The problem
Pick out the lines below that include the string "pages".

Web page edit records
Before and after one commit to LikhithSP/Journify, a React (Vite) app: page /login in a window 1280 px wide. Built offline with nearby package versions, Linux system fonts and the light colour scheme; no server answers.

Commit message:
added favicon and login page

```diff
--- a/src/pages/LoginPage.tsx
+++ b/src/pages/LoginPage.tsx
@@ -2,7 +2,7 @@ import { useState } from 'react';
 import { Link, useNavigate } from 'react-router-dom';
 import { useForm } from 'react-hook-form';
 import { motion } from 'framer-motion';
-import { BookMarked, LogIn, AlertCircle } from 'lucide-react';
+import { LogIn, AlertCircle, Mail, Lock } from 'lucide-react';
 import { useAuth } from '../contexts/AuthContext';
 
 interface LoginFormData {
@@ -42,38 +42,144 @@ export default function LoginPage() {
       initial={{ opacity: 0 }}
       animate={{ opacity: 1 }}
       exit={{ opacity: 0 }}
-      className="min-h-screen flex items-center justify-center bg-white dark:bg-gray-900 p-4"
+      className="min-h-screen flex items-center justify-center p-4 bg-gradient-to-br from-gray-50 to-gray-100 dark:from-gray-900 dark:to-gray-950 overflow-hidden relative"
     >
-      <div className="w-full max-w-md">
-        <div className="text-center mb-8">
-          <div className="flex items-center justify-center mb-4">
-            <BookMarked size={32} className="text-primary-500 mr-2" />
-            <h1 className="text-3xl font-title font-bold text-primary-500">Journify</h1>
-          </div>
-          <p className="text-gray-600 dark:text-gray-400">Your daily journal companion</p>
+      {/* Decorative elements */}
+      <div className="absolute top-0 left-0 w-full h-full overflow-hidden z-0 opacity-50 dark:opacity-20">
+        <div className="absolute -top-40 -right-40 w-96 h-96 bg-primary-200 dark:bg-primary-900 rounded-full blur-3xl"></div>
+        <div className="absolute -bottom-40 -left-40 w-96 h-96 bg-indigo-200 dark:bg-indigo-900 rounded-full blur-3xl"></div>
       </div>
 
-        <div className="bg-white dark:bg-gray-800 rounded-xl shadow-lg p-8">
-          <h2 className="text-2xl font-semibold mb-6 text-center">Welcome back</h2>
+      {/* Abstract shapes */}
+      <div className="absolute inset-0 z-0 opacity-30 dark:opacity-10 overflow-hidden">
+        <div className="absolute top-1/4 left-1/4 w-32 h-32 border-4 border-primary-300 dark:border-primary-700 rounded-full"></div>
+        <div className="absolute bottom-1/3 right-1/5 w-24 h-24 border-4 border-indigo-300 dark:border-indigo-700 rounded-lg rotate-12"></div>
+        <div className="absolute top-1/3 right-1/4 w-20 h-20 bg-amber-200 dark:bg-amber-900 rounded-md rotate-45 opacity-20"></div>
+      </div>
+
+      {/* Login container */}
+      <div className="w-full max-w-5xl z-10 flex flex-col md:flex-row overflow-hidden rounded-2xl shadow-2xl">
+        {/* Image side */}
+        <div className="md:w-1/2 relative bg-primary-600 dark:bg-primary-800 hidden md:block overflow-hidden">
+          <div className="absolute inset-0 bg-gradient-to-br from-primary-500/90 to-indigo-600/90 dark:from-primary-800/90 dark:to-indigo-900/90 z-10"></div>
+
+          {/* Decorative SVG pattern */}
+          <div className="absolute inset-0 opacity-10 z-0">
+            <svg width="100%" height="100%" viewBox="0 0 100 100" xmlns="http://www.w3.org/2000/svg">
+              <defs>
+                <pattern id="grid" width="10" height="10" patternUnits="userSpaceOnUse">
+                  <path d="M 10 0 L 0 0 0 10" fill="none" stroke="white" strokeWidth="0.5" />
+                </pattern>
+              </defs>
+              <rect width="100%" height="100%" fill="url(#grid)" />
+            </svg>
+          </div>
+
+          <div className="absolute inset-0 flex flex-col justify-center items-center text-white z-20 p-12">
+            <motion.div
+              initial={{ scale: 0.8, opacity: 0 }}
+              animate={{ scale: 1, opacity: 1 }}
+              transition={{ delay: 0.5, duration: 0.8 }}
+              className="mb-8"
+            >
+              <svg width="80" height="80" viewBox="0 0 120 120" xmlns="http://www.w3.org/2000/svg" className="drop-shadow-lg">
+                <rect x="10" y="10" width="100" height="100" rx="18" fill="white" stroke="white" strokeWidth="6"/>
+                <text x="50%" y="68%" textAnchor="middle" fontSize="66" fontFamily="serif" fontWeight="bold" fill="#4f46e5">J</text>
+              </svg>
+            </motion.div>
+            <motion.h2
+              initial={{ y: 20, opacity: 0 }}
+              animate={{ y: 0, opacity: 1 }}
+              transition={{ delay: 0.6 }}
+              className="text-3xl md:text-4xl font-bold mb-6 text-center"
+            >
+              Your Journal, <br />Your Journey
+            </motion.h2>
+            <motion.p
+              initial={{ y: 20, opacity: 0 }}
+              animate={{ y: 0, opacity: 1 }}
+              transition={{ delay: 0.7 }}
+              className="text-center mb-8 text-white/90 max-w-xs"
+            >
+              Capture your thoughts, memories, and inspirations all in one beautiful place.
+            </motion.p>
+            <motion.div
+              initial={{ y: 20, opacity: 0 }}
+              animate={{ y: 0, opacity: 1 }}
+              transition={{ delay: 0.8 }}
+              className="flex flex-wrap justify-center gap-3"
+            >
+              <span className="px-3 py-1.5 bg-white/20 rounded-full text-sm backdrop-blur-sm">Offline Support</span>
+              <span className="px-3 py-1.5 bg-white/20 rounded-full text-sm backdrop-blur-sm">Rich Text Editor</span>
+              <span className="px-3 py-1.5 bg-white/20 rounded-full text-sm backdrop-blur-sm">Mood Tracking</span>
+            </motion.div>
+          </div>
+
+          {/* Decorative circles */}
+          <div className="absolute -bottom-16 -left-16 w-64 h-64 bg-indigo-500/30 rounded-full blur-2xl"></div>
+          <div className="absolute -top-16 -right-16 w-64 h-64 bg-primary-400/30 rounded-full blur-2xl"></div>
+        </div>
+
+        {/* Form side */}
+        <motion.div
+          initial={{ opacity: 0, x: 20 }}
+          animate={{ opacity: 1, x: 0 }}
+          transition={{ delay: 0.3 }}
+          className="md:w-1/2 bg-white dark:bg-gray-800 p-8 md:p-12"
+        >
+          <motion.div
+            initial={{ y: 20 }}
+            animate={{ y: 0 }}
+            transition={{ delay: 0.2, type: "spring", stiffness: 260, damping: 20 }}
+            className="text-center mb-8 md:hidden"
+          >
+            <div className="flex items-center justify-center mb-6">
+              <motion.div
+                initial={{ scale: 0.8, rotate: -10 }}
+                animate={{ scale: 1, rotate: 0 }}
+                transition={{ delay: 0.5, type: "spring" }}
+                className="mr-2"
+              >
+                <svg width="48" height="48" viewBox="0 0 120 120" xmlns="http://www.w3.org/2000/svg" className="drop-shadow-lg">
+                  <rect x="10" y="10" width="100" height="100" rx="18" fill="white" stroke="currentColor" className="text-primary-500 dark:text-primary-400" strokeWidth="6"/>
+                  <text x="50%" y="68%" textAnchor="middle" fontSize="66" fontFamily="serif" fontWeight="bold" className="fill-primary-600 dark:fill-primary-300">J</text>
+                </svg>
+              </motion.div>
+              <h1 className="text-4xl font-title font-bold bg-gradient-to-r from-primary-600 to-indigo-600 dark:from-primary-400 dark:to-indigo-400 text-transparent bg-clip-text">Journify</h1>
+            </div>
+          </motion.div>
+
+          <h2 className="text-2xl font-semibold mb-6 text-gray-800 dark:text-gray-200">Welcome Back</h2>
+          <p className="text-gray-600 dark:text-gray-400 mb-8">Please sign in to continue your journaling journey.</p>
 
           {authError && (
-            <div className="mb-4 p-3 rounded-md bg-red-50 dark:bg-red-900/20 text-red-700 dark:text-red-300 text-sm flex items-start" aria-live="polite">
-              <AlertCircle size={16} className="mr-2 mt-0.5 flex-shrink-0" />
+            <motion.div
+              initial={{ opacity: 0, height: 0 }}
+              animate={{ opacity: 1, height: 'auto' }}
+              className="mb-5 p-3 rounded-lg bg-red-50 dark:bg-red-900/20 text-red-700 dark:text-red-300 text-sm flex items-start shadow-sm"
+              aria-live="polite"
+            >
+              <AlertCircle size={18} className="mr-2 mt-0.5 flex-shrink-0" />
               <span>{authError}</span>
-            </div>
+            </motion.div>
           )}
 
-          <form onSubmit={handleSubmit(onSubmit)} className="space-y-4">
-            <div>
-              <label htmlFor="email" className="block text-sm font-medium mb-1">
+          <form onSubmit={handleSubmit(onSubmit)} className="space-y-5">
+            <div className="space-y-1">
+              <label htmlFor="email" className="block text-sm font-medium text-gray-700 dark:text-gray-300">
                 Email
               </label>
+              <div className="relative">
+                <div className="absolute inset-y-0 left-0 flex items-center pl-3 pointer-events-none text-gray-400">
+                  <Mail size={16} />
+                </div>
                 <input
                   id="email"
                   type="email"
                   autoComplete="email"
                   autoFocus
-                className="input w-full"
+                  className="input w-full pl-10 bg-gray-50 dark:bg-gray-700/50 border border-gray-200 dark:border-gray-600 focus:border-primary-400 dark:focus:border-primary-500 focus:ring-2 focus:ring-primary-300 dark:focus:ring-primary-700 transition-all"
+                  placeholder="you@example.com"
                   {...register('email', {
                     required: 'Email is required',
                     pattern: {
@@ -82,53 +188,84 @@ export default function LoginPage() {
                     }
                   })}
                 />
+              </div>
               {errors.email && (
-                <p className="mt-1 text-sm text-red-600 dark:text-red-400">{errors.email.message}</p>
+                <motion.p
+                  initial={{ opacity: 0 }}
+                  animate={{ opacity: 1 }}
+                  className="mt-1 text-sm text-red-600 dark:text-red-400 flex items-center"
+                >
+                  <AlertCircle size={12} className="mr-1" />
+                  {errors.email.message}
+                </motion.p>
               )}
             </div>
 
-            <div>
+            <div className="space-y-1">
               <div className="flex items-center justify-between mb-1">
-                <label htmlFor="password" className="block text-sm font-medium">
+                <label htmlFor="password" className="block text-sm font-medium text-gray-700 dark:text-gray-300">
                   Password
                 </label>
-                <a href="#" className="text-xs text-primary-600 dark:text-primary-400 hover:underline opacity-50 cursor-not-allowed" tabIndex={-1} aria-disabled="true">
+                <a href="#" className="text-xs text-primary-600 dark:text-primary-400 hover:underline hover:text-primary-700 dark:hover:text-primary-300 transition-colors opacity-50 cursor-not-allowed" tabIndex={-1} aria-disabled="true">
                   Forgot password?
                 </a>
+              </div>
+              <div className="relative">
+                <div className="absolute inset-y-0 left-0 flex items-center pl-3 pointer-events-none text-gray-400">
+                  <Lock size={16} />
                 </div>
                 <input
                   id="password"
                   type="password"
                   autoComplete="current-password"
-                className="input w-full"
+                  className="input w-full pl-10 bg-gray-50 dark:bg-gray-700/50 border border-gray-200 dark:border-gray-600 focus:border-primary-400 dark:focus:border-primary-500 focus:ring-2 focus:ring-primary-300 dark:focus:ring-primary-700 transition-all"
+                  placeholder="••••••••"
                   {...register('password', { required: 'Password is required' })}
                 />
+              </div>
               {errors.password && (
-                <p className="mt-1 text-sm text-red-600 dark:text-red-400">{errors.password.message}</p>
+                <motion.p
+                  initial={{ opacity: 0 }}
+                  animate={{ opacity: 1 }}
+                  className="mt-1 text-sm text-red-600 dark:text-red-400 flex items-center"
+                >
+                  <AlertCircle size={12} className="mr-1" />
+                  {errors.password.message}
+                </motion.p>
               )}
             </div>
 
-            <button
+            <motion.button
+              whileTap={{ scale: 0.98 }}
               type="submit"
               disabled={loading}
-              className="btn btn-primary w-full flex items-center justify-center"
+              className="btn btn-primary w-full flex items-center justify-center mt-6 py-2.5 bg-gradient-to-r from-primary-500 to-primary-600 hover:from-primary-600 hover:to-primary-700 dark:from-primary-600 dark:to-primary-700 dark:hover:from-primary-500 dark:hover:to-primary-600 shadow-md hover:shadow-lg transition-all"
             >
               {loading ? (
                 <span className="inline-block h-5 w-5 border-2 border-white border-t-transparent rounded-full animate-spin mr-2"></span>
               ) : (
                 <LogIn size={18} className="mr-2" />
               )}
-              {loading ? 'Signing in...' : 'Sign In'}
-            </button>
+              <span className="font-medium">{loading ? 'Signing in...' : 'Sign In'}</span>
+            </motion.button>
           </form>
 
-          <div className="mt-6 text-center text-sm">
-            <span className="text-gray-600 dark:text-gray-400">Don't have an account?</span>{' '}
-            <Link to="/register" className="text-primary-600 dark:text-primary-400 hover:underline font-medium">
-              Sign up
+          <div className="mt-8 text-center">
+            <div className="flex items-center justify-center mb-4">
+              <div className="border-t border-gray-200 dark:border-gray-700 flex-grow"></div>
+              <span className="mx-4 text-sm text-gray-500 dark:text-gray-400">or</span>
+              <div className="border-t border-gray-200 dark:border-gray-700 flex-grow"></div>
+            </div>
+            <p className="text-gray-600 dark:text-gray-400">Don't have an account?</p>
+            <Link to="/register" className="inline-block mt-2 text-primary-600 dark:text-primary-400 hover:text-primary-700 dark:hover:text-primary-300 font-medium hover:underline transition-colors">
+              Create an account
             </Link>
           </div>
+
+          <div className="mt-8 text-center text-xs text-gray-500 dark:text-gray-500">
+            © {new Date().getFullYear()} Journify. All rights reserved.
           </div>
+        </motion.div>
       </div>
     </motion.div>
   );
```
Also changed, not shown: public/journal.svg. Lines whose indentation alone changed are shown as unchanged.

Output for this exercise
--- a/src/pages/LoginPage.tsx
+++ b/src/pages/LoginPage.tsx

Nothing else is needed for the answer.